[Records contained in a dataset]
= Beginning of Section =
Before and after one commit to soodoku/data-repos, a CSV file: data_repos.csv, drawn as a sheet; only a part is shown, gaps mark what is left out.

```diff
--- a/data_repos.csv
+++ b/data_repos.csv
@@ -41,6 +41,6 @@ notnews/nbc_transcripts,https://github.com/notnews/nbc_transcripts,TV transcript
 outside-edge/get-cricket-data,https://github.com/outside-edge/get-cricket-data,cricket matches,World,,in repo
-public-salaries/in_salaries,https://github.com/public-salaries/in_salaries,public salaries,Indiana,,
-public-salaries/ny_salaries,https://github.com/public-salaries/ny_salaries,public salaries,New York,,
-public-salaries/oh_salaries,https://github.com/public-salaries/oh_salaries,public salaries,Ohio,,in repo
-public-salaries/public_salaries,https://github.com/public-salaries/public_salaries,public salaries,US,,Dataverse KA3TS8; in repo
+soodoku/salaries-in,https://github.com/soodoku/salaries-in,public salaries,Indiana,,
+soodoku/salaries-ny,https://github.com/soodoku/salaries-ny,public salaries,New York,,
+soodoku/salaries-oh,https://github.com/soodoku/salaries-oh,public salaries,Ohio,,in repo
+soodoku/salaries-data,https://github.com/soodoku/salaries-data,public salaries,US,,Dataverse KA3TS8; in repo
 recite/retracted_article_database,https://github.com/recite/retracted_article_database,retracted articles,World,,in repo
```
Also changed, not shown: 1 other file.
= End of Section =
= Beginning of Section =
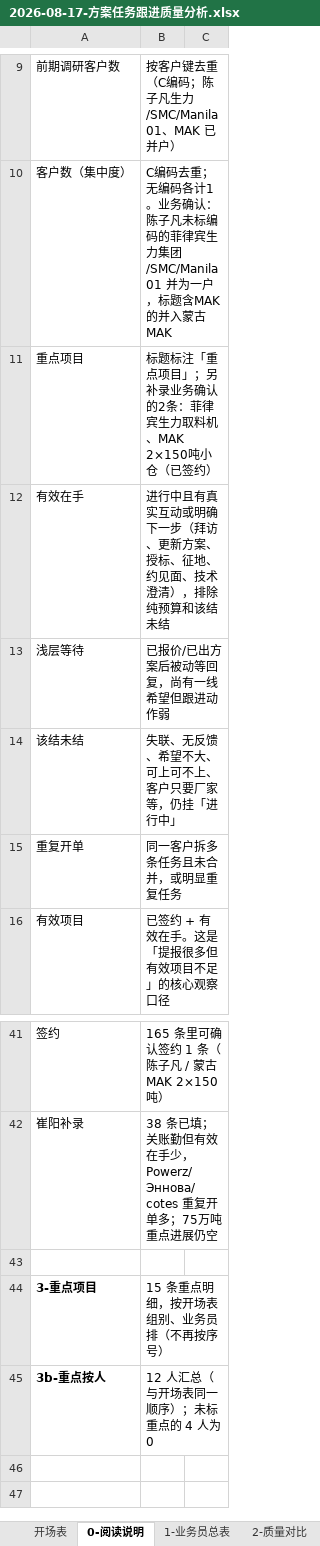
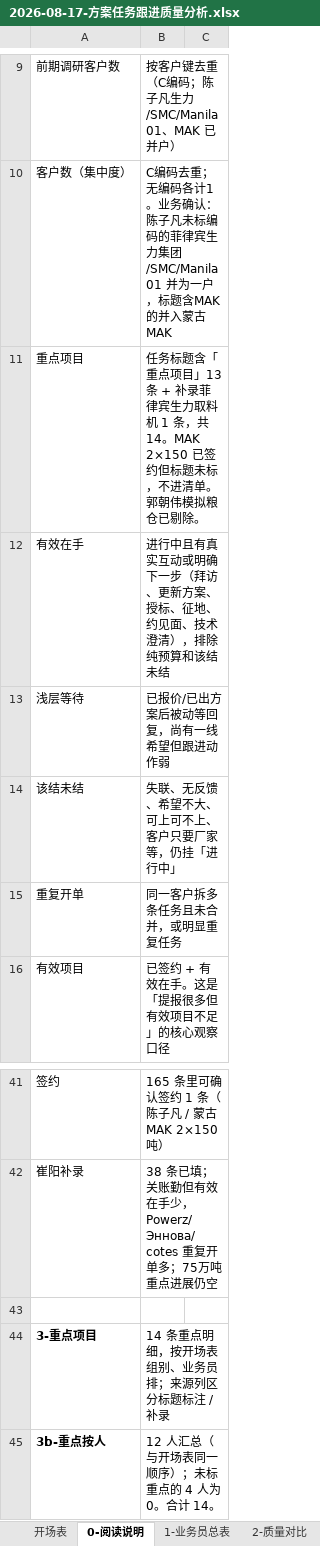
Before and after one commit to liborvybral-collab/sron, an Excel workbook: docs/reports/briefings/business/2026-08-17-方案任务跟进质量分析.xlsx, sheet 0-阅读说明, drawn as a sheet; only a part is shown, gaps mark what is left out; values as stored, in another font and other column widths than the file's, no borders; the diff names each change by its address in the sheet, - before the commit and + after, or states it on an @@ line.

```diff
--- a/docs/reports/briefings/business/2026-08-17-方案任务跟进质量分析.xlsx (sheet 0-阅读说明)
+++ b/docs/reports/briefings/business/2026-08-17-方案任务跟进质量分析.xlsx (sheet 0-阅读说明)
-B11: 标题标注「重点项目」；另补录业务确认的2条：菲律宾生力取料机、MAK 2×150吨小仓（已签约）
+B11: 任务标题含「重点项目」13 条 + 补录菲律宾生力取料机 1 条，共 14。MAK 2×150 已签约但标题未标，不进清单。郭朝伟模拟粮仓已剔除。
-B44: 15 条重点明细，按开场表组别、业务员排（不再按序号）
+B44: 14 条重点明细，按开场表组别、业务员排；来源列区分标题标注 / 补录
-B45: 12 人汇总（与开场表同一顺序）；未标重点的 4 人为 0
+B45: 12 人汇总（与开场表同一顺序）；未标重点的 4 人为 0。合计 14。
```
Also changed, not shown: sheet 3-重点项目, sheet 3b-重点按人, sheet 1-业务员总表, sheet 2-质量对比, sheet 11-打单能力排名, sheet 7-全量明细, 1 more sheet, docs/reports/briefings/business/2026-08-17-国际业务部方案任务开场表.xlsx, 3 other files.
= End of Section =
**Your objective:** Above are records; count the lines among them that include the word "github", and give only the number.

**Solution for this exercise:** 11